Half the WorldWhy advocate for women’s human right? [Archives:2005/867/Culture]

August 11 2005

By Nisha
Women's rights have always attracted all kinds of attention, ranging from cynicism, abhorrence and distrust to passion and inalienable faith. In the midst of recent global political upheavals, particularly US led democratization of the world which has often used women's conditions as one of excuses to perpetrate violence, the issue has become more contentious. At one end it has intensified dialogues on the issue and on the other it has provoked numerous critiques of the concept of women's human rights. A general reaction among civil society organization, both national and international, to the growing contestations that been to play safe – separate rights claims and rights advocacy from the issues of socio-economic and political growth. This is specially so in societies which are viewed as traditional and closed. The standard justification of adopting this position is that taking a human rights perspective on gender-equality issues will obstruct and endanger development work.

But are women's human rights and socio-economic and political development really static entities that they can be divorced from one-another without any implications? I do not think so. I see a complex relationship between women's human rights and egalitarian development of any kind. In some societies, in a short run, I do see the scope of the rights activism to foreclose women's participation in the public sphere. But that is not a good enough reason to stop rights advocacy. If rejection of a concept or an issue in the short term were to be used as a reason to stop all efforts, most countries in the Southern hemisphere would still be under the control of colonial powers, slaves would not have been free, bonded labour would exist without any fear of sanctions, apartheid would continue to reign, dalits would continue to be crushed in the caste system and genocide of indigenous people would never stop.

On the basis of the examples that I have used here, I would suggest that rights advocacy offers us the potential to advance and sustain egalitarian socio-economic and political development. I see rights consciousness coupled with sensitivity to diversity in all human aspects leading to better articulation of socio-economic and political needs and to community organizing and envisioning of shared development goals. Recognition and respect for women's rights and opportunities to realize the rights is an affirmation of the fact that women are, first of all, human beings entitled to equal rights and some special rights which are needed to address certain biological needs and social disadvantages that are women-specific. It is also an acknowledgement of the fact that rights have to be formulated not only from the perspectives of men but also from women's perspective. Women's human rights discourse and advocacy has the potential to encompass individual and communal values. It can be a means for a woman to develop a sense of self and for a group of women to develop a collective sense of their situation in a given context.

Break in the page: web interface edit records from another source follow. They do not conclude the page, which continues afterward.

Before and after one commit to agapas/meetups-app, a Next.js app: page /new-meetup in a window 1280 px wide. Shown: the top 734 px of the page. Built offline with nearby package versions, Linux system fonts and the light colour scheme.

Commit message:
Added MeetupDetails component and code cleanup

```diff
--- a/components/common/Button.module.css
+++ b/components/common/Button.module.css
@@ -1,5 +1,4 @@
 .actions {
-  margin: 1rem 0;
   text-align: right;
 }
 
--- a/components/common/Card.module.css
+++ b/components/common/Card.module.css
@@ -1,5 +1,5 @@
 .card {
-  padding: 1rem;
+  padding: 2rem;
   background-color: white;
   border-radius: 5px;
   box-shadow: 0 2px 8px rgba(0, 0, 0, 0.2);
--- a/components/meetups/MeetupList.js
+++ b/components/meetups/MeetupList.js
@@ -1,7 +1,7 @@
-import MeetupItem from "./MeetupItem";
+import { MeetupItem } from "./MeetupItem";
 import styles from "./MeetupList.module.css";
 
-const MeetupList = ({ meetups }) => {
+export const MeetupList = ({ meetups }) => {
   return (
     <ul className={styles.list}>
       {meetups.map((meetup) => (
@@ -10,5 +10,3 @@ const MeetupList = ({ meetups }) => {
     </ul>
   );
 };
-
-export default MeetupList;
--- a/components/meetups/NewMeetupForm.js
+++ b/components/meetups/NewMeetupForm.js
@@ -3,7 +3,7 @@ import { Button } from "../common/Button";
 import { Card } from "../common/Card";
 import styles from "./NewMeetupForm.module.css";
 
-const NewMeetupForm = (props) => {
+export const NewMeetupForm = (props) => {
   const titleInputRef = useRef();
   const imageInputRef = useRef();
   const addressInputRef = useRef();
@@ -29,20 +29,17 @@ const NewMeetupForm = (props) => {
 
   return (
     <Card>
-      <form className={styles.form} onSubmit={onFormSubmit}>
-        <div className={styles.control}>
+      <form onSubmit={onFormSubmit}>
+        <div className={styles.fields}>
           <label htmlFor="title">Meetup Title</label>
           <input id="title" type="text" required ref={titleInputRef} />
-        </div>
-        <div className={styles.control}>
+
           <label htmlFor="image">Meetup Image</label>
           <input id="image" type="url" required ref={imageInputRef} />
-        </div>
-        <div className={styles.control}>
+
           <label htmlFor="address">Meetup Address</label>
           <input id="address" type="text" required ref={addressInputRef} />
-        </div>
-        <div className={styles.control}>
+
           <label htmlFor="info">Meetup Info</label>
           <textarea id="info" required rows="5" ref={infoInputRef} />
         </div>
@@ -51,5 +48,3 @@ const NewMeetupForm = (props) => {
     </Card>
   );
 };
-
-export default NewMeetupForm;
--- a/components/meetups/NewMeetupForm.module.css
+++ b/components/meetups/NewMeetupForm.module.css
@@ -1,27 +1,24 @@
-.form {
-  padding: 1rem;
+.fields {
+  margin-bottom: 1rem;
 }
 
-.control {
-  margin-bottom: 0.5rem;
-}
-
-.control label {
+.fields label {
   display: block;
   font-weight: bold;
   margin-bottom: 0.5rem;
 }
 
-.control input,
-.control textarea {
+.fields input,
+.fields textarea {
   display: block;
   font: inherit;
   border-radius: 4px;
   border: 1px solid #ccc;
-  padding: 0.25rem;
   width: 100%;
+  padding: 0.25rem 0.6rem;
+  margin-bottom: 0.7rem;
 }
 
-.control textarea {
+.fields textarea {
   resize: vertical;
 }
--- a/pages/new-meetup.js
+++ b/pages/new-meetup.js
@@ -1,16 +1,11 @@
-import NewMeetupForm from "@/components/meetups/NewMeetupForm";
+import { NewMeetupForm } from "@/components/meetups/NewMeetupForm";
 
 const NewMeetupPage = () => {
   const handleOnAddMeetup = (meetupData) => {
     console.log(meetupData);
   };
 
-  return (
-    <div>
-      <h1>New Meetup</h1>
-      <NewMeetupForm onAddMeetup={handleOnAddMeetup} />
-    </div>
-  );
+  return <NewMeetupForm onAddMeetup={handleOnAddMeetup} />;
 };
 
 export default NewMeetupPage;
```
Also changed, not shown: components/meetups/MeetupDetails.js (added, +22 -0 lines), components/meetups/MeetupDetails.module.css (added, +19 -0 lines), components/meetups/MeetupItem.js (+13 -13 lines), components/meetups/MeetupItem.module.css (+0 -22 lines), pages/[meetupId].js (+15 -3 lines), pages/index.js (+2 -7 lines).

The ability of women's rights advocacy to foreclose women's participation in development in the short run or to advance and sustain egalitarian development depends upon the particular climate, both national and global, in which it is being carried out and the particular time at which it is introduced. However, one of the prevailing trends in the civil society organizations is to use the need for the right climate and time as an excuse not to raise the issue of rights at all. So instead of working towards creating that climate and using opportune time to advocate rights, they act as gatekeepers, resisting and obstructing changes in the gender status quo.

Two of the arguments that are often used in resisting women's human rights are 1) that it is a Western concept, and 2) our society is communalistic rather than individualistic and that human rights are focused on the individual. First of all, anything that traditionally has not been a part of our societies does not automatically become a 'Western' notion. Demands for women's human rights do arise from the feminist movement which first gained ground in the West. But this should not take away the fact that it has been women from the South who, for years, have lobbied with the UN and other international agencies, pressurized their own states to recognize and respect their rights, and endured severe community reprisal for raising the issue of women's rights. To dismiss the women's human rights as a 'Western' notion is to dismiss the hardship and struggle that own sisters have gone through. Further, Western or local, the concepts of human dignity and respect which are so intrinsically linked to the women's human rights are universal values and their entitlement should not be dependent on where they were advocated first in the modern world. Second, women's human rights advocacy leading to women's organizing can emphasize the interdependence of women's empowerment and legal autonomy, and community development. It helps women develop an identity as women whose needs and circumstances are different from those of men and it also assists them to connect to one another and their communities in ways that are more just. Women's human rights advocacy, therefore, is a tool of development – it contributes to women's human potential development and assists in the collective development of a society.

Women's human rights have been formulated through a process of dialogue of women's and men needs and awareness-raising about various forms of discrimination and violence women endure because of their sex and traditional gender roles. Discourses on these rights have enabled women to develop a sense of selfhood and collective identity as women. It has also enabled them to analyze the connection between individual and community and the role that socio-political systems play in maintaining a particular status quo. Women's human rights advocacy has been a means of bringing out, understanding, and building women's communities which are more aware of the issues within their larger communities. Reconstruction of gender roles in various socio-political systems that women's human right stipulate is a direction towards social justice. It is important, therefore, that instead of isolating women's collective identities and their enhanced understanding of social situations, the civil society organizations work towards creating environments in which these can be used for the benefit of the society.